Depression is very common. Many people experience depression throughout their lives and it doesn't necessarily mean you have depression if you have had a recent loss of a loved one or are having marital problems. It can actually take a while for depression to develop after a major event in ones life such as the death of a loved one. Depression is more then just a temporary low mood. It is a very serious illness that has a profound effect on both mental and physical health.
Most types of depression include major medical conditions. Some of these include heart disease, diabetes, digestive disorders, sleep disorders, and chemical imbalances in the brain and the gastrointestinal tract. Because depression can develop in people from different social and psychological backgrounds, it can be difficult to determine when a person may be suffering from depression. People who suffer from depression often feel alone and do not feel comfortable talking about their problem with others. Depression can also be mistaken for bipolar disorder, an anxiety disorder, substance abuse, or schizophrenia.
Major depression is the most serious type and can lead to suicide attempts if left untreated. However, mild depression is very common and usually does not affect mood changes. Mild depression can include having less of an interest in things that used to interest you.

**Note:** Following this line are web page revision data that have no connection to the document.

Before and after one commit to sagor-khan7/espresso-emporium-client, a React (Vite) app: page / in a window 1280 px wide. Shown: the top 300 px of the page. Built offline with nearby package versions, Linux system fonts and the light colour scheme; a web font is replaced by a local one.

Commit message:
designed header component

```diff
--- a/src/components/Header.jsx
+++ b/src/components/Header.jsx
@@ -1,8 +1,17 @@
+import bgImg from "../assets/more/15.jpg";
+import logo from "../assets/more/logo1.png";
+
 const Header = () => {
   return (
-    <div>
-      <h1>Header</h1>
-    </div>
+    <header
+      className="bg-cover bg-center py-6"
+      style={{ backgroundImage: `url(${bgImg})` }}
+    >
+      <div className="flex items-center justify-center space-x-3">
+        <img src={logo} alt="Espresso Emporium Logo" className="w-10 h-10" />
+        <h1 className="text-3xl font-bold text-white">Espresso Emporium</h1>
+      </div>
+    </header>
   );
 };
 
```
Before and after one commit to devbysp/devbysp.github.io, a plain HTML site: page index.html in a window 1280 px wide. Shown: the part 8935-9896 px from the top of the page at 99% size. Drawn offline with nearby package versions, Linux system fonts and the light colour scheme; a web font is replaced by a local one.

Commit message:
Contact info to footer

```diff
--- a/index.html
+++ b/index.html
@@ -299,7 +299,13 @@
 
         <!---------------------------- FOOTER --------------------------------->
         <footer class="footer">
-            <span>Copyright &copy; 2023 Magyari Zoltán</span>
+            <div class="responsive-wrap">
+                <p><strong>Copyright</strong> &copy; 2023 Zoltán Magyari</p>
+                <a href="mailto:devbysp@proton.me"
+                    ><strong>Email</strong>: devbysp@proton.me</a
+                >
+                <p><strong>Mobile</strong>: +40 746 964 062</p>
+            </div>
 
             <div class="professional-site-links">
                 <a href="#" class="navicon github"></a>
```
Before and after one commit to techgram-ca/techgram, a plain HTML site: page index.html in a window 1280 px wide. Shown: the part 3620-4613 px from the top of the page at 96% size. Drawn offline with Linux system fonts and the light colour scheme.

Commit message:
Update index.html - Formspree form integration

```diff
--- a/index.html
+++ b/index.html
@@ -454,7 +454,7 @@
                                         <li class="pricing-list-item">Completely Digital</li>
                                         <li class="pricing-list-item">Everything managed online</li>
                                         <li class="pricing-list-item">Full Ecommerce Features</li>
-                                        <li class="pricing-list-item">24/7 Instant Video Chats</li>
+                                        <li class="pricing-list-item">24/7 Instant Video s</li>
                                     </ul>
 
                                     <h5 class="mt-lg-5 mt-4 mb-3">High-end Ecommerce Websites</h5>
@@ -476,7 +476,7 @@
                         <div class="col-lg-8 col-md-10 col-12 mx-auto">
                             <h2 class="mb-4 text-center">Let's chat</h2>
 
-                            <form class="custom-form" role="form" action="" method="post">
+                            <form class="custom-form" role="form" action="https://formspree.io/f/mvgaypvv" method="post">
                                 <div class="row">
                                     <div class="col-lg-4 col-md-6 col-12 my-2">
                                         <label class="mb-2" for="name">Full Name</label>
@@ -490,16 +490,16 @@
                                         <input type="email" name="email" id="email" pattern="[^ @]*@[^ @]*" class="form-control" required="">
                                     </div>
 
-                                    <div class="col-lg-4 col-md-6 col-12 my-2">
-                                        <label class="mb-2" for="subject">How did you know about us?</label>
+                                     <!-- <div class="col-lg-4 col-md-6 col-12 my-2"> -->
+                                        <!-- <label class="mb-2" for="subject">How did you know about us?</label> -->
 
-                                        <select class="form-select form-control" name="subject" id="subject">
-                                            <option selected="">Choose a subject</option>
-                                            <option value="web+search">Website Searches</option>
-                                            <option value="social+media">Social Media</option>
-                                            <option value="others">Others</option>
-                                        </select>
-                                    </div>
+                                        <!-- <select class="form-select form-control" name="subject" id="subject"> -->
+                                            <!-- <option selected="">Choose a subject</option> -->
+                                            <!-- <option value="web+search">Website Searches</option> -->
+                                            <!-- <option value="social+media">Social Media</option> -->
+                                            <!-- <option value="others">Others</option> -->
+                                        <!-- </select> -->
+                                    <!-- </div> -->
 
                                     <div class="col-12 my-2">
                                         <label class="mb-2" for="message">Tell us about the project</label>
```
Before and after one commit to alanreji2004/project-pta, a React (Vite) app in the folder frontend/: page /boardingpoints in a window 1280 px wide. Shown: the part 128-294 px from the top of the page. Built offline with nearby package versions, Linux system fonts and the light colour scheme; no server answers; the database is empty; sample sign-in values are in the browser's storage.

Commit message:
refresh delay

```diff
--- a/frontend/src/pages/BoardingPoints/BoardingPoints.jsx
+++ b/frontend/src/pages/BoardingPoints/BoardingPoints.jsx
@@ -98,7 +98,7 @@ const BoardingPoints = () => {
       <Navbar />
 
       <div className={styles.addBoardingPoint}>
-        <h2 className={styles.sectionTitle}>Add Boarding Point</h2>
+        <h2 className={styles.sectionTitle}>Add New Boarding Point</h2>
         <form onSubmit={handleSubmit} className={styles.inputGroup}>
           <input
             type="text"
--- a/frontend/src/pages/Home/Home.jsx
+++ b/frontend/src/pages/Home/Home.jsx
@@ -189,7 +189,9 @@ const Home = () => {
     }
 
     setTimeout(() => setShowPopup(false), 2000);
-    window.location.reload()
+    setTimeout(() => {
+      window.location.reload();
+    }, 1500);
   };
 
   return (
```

You may notice that you don't feel as motivated to do your work or school work as it once did. These mood changes do not necessarily mean that you suffer from depression but it is important to make note of them.